### Exercise data

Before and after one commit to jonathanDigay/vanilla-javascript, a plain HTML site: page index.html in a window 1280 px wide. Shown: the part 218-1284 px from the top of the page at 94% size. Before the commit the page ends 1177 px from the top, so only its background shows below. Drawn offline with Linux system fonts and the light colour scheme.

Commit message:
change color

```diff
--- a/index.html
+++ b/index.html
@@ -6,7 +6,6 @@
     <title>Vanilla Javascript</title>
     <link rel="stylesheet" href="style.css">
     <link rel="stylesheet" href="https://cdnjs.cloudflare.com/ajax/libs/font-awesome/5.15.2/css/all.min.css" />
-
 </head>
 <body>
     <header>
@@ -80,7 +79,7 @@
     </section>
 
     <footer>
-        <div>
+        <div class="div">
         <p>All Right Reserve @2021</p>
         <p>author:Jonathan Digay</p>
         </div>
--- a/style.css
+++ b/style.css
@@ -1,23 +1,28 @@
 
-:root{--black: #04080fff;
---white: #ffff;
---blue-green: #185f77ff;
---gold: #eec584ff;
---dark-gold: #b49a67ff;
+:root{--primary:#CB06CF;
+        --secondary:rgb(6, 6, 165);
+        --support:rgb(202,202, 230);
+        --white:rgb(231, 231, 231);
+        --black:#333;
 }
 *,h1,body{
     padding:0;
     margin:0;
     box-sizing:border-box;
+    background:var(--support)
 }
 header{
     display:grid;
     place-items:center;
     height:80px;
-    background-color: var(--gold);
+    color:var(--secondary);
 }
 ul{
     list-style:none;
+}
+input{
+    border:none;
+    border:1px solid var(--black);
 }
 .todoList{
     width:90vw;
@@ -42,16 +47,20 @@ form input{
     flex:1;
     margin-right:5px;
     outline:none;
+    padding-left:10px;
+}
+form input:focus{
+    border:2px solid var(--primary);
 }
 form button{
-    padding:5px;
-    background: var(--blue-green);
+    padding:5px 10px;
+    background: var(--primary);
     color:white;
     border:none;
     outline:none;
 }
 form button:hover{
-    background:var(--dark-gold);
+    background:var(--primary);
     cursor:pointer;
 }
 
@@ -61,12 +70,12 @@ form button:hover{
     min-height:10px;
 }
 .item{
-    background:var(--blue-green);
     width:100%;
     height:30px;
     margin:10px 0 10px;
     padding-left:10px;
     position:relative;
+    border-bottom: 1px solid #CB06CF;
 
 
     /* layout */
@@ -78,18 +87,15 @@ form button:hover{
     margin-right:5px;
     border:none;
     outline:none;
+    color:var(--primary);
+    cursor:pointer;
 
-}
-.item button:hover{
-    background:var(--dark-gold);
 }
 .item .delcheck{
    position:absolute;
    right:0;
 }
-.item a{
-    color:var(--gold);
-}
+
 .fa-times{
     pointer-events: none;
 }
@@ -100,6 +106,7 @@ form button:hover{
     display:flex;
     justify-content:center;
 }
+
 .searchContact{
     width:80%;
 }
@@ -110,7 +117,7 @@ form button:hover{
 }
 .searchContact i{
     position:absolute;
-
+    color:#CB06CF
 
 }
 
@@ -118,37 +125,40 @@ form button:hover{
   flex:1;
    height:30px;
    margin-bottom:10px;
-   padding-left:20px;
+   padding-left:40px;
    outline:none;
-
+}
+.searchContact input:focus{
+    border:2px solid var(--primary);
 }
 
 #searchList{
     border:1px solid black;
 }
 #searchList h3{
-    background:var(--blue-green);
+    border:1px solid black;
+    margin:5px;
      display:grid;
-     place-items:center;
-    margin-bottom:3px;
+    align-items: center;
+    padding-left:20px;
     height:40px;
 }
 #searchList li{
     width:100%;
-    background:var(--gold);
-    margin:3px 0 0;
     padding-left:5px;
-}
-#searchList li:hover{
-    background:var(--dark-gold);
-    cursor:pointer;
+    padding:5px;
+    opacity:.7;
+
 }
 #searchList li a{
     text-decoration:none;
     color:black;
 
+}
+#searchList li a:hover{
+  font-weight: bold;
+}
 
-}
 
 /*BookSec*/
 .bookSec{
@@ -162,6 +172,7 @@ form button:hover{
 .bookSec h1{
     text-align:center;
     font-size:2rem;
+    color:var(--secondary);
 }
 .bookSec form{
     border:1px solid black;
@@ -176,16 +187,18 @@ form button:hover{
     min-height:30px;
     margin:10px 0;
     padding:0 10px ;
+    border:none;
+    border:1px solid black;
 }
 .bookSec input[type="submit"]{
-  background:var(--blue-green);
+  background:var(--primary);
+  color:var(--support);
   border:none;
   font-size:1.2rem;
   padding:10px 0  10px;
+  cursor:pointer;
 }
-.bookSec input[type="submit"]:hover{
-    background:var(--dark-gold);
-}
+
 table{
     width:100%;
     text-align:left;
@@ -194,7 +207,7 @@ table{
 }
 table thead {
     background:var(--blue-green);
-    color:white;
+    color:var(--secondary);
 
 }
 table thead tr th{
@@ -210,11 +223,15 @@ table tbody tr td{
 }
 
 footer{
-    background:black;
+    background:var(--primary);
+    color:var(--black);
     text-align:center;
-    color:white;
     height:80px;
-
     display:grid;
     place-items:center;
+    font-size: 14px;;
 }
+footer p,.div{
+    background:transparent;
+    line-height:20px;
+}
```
...
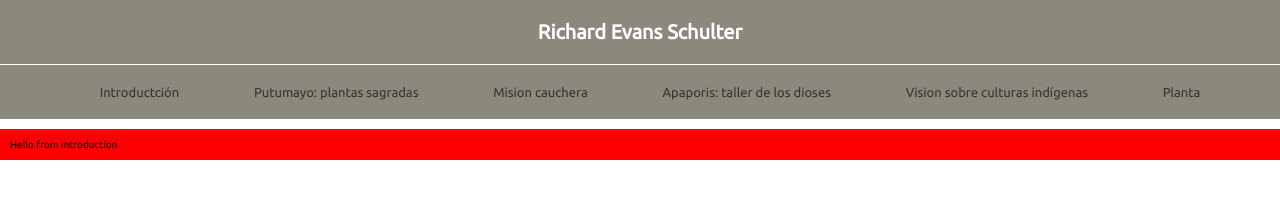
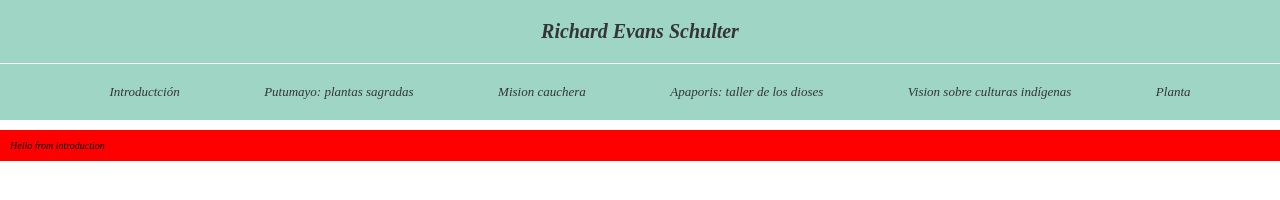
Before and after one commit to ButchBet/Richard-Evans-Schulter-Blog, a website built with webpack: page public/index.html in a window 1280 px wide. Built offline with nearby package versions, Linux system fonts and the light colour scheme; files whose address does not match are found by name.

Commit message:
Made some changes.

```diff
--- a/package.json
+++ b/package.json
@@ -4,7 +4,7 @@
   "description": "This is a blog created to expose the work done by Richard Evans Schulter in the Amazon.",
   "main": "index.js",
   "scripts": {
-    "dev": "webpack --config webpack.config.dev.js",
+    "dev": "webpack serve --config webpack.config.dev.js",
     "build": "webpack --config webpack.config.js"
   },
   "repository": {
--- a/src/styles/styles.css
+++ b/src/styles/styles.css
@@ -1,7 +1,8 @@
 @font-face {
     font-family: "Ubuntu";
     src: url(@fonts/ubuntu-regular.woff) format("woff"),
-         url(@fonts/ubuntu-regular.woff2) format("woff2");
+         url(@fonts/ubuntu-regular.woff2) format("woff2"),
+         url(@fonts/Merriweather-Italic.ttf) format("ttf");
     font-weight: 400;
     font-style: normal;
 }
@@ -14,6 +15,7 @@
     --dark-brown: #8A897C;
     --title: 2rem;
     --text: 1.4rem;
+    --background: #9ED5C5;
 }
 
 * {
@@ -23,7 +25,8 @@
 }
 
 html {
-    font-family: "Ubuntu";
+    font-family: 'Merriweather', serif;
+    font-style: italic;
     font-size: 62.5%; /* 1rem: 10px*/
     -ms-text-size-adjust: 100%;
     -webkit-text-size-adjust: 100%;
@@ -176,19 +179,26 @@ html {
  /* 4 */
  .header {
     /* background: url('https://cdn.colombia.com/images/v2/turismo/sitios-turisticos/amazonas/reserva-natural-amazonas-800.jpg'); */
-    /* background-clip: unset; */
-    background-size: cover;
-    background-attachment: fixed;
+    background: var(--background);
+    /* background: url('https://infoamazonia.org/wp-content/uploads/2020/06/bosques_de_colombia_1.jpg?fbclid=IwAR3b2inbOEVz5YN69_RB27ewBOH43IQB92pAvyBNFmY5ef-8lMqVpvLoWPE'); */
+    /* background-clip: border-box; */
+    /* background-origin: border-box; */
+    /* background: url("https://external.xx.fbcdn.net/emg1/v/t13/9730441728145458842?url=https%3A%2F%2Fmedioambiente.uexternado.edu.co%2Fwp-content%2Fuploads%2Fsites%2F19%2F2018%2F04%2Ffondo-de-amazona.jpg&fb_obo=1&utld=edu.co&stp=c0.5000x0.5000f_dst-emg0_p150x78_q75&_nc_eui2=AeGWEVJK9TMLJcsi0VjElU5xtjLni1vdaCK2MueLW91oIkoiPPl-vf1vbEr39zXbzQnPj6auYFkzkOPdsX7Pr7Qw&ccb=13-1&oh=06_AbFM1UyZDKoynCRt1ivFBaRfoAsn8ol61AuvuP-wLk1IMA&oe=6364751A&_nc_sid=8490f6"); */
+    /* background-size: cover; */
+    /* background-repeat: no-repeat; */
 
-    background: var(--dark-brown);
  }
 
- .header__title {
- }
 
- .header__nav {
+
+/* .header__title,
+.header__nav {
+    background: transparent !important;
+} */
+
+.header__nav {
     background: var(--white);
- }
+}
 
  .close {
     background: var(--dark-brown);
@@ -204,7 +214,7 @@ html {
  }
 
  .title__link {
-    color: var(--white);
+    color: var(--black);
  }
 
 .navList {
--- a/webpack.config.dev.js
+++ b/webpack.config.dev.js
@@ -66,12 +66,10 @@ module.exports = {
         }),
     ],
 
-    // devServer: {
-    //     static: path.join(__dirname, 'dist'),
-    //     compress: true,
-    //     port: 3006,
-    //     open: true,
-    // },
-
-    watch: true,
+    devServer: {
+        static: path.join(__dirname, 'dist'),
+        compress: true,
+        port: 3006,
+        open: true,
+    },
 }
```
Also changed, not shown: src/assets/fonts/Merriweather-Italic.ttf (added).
--
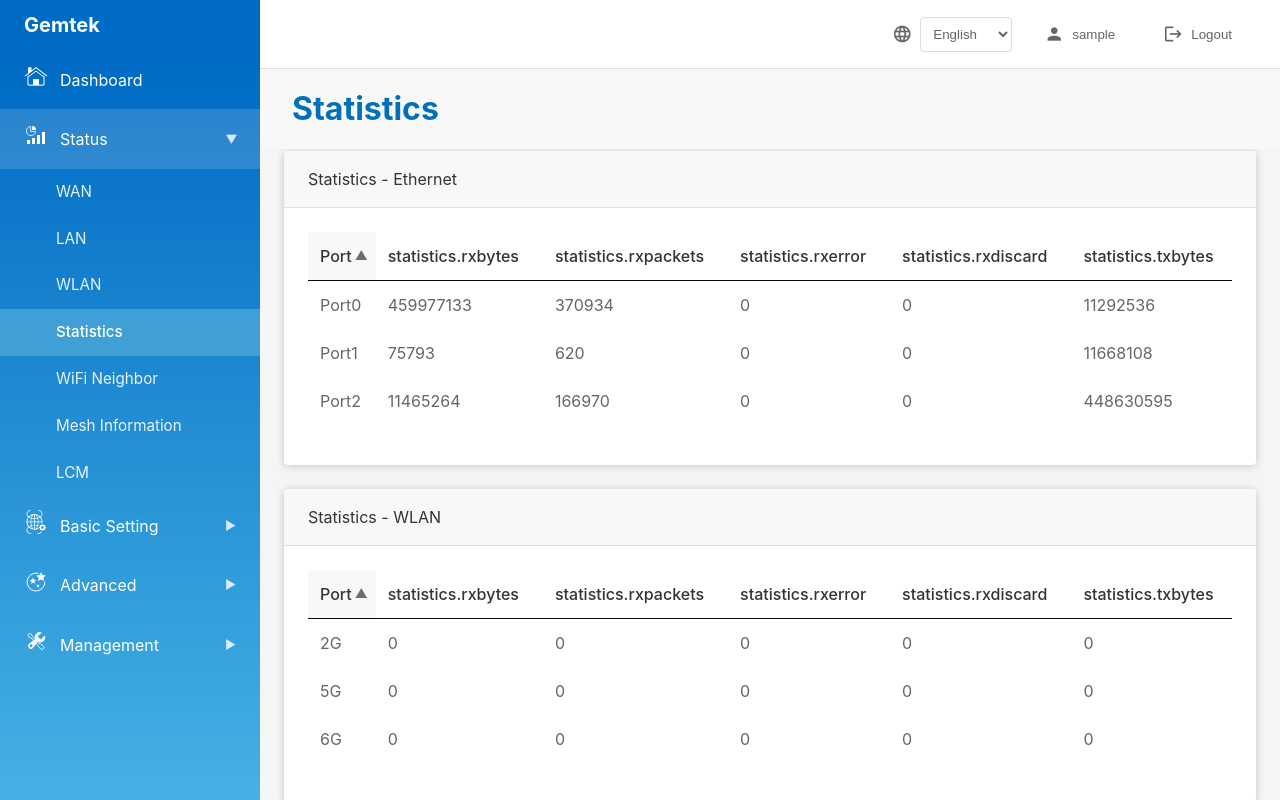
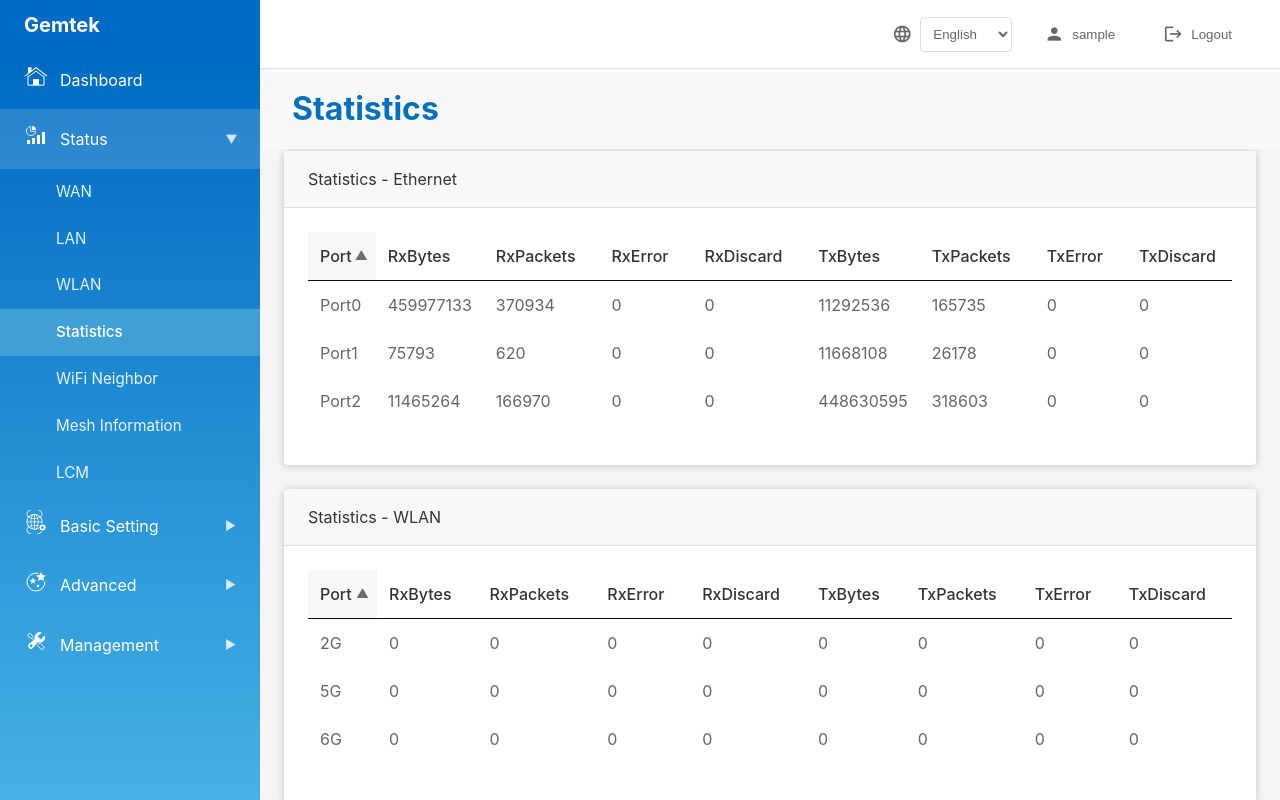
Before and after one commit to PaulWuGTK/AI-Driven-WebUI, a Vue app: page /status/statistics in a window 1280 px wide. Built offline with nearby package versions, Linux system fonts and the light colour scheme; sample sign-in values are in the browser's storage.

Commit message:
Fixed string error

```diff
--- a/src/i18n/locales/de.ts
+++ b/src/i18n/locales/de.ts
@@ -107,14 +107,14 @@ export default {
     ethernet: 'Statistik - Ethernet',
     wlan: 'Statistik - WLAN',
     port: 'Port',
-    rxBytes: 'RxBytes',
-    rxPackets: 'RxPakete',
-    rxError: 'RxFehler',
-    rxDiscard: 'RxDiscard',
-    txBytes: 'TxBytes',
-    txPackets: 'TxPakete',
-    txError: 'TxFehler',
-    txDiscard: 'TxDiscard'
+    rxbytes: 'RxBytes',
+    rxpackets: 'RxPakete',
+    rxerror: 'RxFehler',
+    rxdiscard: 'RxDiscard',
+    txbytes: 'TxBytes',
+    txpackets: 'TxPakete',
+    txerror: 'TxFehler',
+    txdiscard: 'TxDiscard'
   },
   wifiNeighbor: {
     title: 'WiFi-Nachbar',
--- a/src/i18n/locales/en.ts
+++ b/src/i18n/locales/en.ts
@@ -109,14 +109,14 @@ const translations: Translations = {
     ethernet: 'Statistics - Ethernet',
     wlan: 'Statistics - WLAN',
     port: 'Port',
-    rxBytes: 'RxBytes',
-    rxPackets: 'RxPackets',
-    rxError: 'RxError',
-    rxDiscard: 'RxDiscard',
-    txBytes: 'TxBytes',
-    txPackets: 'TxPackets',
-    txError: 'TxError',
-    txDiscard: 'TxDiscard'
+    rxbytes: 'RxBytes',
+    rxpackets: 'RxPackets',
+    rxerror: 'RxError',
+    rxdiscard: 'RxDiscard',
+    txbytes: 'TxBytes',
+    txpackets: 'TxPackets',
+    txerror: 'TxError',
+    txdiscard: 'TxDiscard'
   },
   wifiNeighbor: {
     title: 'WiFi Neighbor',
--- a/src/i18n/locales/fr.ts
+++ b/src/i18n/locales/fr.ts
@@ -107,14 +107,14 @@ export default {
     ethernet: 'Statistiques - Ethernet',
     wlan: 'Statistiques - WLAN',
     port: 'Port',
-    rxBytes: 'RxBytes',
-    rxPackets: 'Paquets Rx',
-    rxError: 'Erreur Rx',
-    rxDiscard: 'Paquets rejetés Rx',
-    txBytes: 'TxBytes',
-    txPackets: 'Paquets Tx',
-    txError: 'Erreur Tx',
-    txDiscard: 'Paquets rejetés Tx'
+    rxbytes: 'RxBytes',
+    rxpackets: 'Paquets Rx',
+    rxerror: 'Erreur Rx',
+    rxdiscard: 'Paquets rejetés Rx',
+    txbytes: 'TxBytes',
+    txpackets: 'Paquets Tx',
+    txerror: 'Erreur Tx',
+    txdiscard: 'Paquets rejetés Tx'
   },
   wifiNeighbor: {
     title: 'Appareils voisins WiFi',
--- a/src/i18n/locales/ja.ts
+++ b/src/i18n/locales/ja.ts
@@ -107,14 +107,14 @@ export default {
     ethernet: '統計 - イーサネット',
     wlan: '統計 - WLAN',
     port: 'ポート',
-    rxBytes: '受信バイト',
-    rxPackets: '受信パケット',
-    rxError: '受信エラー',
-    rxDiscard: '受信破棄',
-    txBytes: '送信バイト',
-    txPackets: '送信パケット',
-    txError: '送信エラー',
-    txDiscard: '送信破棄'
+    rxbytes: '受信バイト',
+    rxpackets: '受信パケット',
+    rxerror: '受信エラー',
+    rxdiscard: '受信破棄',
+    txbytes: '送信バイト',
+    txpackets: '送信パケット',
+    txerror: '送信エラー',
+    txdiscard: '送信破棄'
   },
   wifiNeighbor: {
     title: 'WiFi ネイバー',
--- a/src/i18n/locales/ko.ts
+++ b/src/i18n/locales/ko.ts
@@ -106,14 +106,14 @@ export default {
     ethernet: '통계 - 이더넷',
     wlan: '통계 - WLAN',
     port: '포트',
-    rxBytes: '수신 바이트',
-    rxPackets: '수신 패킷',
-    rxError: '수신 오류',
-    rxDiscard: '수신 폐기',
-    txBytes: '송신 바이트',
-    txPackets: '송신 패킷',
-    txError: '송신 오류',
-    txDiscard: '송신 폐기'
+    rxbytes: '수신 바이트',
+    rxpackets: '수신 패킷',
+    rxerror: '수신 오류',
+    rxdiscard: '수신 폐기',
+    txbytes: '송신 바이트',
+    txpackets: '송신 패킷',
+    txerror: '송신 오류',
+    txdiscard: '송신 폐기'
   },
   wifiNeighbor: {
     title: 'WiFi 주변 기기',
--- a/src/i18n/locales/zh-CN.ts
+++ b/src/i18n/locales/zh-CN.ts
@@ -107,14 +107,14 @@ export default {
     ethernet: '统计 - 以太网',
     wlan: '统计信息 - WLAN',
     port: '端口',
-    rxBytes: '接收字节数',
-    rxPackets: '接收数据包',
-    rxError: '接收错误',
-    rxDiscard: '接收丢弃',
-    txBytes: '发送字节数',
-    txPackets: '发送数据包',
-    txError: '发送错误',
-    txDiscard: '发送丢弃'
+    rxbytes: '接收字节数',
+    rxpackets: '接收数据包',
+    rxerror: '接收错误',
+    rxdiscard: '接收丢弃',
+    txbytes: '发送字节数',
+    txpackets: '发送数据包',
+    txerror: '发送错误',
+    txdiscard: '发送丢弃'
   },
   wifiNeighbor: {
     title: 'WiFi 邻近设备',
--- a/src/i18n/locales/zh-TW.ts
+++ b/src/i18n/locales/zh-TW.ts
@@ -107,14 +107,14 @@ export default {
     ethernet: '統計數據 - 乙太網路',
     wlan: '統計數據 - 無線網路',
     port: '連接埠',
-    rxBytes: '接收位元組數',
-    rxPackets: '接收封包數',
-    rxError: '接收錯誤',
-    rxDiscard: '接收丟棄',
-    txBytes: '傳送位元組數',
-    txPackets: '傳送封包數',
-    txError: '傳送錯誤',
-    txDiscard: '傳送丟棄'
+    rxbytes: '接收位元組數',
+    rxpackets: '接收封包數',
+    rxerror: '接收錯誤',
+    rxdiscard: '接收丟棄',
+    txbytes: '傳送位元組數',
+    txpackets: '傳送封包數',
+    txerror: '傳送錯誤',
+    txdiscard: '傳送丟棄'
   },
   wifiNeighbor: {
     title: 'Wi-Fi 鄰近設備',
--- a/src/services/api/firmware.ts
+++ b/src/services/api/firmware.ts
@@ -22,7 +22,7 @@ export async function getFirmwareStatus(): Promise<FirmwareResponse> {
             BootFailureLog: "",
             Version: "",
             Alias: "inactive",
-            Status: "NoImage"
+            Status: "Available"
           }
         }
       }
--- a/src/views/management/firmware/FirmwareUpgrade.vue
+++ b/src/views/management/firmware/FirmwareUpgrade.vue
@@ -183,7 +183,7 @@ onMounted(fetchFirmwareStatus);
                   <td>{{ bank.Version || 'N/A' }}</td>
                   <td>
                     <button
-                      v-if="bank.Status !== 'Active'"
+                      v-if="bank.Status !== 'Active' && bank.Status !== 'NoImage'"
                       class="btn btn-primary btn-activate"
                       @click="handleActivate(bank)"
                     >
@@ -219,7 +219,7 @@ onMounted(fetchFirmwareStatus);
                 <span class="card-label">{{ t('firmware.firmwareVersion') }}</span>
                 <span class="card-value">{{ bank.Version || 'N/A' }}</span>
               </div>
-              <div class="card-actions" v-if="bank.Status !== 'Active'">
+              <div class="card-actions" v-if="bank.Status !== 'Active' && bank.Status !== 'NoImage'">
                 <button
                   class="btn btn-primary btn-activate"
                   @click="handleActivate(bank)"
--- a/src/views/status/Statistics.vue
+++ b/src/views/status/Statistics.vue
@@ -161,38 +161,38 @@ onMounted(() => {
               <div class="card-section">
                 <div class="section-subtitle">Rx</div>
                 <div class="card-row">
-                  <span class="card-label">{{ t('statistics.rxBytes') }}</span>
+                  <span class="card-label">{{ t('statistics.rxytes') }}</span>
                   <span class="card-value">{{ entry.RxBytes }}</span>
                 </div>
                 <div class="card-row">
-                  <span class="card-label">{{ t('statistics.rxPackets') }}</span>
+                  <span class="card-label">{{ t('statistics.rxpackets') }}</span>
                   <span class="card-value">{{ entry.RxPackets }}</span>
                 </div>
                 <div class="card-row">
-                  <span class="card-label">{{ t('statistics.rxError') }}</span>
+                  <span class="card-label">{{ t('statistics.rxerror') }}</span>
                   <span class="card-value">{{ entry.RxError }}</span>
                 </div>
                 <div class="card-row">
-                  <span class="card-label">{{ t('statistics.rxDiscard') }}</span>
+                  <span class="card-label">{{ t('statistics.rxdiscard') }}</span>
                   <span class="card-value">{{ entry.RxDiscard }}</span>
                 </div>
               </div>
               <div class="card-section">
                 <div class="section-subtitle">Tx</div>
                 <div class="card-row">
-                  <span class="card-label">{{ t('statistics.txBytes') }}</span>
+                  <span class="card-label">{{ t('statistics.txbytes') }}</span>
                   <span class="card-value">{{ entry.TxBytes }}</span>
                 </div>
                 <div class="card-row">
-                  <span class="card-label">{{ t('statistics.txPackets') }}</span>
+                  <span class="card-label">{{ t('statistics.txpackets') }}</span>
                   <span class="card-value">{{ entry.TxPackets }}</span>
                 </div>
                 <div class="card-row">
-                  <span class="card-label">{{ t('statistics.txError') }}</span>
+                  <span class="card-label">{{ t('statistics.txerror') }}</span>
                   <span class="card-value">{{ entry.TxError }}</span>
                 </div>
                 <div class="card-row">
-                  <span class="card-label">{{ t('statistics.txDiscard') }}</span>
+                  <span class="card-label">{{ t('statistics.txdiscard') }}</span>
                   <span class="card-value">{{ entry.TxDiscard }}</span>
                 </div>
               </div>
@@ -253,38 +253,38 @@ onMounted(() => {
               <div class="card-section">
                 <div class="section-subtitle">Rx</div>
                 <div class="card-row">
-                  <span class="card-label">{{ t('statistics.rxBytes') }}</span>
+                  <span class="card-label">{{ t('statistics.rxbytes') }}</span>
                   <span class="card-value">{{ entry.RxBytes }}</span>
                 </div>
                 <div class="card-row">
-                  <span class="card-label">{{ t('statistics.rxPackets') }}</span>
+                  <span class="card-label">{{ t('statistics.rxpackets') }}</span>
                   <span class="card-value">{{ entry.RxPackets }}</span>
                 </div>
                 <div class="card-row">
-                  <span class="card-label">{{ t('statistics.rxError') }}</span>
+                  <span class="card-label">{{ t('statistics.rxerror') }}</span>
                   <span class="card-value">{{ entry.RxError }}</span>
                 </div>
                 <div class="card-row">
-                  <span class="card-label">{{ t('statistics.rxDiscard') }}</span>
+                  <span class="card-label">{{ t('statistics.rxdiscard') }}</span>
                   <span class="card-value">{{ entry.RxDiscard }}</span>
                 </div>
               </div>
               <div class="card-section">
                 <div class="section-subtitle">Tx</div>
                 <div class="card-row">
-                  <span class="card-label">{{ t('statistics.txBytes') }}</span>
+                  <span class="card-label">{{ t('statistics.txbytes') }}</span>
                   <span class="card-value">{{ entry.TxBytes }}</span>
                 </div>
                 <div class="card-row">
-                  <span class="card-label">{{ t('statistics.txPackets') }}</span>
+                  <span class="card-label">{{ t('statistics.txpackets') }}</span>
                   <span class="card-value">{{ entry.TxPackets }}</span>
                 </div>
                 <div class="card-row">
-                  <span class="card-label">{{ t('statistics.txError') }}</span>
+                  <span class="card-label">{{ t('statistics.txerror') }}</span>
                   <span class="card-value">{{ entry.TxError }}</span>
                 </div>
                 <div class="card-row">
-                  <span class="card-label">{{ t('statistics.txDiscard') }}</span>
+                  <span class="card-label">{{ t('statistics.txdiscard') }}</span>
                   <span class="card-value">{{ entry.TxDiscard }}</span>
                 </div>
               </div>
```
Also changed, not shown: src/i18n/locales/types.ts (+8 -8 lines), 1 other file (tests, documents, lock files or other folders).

### What this task involves
Pull each line holding "button" out of the listing.

### Answer for the task
 form button{
 form button:hover{
@@ -61,12 +70,12 @@ form button:hover{
@@ -78,18 +87,15 @@ form button:hover{
-.item button:hover{
@@ -100,6 +106,7 @@ form button:hover{
@@ -110,7 +117,7 @@ form button:hover{
@@ -118,37 +125,40 @@ form button:hover{
@@ -162,6 +172,7 @@ form button:hover{
@@ -176,16 +187,18 @@ form button:hover{
                     <button
                 <button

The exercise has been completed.